It occurs when the blood supply to part of the brain is cut off, which injures the brain and can leave victims with long-term problems.
The brain needs the oxygen and nutrients provided by blood to function properly.
If the supply of blood is restricted or stopped, brain cells begin to die.
This can lead to brain injury, disability and possibly death.
There are two main causes of strokes, known as ischaemic and haemorrhagic strokes.
Ischaemic is when a blood clot blocks the flow of blood and oxygen to the brain, and accounts for 85 per cent of all stroke cases.

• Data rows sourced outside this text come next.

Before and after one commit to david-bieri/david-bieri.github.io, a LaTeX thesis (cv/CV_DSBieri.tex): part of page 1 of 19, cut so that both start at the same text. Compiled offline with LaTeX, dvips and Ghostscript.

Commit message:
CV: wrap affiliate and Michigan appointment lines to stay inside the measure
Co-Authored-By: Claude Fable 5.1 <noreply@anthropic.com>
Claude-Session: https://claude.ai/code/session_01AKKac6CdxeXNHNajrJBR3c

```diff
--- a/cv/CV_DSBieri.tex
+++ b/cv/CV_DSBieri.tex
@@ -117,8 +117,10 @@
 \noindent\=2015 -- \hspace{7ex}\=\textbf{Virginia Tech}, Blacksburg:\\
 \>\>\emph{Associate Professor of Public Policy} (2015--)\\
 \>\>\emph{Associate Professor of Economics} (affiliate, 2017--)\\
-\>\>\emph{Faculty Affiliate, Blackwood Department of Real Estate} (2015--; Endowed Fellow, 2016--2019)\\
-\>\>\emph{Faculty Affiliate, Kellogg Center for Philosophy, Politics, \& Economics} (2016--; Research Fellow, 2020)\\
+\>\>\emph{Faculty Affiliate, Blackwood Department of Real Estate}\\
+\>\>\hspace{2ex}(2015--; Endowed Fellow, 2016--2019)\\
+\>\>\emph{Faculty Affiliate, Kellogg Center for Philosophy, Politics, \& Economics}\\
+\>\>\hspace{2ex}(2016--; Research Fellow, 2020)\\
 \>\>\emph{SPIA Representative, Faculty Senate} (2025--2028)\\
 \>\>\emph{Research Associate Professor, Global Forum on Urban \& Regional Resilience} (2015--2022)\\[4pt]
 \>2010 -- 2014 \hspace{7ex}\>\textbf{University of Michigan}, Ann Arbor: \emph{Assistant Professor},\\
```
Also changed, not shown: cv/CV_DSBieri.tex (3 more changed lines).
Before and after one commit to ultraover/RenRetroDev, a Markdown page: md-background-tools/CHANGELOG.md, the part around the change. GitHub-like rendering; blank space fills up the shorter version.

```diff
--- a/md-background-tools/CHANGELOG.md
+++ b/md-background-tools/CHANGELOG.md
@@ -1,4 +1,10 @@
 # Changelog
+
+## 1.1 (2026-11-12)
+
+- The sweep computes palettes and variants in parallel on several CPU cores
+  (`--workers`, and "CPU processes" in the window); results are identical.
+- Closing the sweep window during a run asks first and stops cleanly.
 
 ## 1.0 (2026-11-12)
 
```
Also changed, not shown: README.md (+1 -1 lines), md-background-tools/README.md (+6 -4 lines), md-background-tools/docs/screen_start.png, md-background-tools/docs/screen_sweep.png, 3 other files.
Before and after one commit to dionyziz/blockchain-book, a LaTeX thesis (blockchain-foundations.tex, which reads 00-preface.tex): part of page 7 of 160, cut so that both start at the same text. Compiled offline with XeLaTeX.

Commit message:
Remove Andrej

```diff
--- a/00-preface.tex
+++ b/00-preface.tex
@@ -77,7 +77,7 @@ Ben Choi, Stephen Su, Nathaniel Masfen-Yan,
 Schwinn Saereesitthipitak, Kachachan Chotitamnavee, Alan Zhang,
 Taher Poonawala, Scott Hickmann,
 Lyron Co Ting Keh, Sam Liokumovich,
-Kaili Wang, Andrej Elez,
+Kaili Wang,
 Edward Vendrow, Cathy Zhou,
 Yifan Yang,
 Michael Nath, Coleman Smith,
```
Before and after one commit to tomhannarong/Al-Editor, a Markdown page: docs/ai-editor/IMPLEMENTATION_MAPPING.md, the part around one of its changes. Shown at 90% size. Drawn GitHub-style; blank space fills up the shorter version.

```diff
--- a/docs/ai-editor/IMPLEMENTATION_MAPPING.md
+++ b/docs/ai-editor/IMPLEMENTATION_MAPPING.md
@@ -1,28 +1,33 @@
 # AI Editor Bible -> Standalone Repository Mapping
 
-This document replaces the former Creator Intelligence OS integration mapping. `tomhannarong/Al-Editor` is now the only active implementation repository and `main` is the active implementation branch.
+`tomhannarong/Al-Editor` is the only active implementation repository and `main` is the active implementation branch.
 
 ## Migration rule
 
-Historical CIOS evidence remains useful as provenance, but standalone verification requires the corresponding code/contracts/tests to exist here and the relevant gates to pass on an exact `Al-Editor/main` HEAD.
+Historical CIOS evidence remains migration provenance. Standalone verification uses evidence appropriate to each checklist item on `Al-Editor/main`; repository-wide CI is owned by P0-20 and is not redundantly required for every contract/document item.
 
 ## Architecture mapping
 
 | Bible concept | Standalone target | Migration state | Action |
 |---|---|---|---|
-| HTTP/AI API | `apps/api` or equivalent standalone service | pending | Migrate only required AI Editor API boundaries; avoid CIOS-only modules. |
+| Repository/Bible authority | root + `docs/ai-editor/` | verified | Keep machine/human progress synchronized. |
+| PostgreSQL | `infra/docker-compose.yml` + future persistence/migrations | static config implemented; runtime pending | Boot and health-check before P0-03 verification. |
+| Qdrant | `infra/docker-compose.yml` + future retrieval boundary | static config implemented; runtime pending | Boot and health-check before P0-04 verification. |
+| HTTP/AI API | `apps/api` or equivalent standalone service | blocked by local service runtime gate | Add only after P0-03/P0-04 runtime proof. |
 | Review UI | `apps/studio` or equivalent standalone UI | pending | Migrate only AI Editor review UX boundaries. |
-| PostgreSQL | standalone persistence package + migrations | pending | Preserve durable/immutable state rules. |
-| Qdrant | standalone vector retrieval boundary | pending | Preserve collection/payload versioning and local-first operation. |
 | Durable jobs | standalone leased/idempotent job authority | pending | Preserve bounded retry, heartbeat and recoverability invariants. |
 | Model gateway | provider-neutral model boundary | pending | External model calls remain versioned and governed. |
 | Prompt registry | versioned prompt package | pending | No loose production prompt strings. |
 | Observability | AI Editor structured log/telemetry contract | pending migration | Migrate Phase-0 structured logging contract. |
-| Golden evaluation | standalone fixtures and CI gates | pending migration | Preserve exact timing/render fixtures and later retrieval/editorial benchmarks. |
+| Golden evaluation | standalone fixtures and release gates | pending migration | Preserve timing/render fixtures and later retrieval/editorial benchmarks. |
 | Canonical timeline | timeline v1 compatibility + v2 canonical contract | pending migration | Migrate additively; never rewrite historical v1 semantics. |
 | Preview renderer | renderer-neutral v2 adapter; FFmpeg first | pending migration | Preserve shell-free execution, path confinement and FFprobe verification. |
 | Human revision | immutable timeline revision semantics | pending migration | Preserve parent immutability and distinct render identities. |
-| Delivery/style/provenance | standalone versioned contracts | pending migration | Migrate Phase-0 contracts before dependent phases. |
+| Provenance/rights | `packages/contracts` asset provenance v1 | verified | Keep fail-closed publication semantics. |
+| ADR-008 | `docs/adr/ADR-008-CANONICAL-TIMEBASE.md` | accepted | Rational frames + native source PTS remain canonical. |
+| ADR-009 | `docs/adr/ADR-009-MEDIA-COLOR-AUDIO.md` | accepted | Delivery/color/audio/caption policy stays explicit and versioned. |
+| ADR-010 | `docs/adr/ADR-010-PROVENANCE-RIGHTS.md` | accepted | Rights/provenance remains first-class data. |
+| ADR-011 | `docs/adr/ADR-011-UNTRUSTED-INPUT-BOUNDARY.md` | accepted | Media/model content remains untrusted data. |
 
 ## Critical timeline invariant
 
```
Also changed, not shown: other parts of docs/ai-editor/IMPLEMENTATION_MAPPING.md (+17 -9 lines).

Blood clots typically form in areas where the arteries have been narrowed or blocked over time by fatty deposits known as plaques. This is known as atherosclerosis.
As we get older, the arteries can naturally narrow but certain things can dangerously accelerate the process.
Haemorrhagic is when a weakened blood vessel within the skull bursts and bleeds into and around the brain.
The main cause is high blood pressure, which can weaken the arteries in the brain and make them prone to split or rupture.
The risk of having a stroke is also increased by other factors such as age, family history and ethnicity.
According to the NHS, strokes are more likely to happen in people over the age of 65, although about a quarter of strokes happen in younger people.
If a close relative has had a stroke, your risk is also likely to be higher.
South Asian, African or Caribbean people are also more at risk, as rates of diabetes and high blood pressure are higher in those groups.
“It’s not possible to completely prevent strokes because some things that increase your risk of the condition can’t be changed,” said the NHS.
“However, it’s possible to significantly reduce your risk of having a stroke by making lifestyle changes to avoid problems such as atherosclerosis and high blood pressure.”
People who survive a stroke are often left with long-term problems caused by injury to their brain.
Some people need a long period of rehabilitation before they can recover, while many never fully recover and need support adjusting to living with the effects of their stroke.
Signs and symptoms of a stroke
The signs of a stroke vary from person to person, but they usually begin suddenly and without warning.
Symptoms include a face that’s dropped on one side, and difficulty raising arms.
Speech may become slurred or garbled, or the patient may not be able to talk at all.
Other stroke symptoms include struggling to smile, or having weak or numb limbs.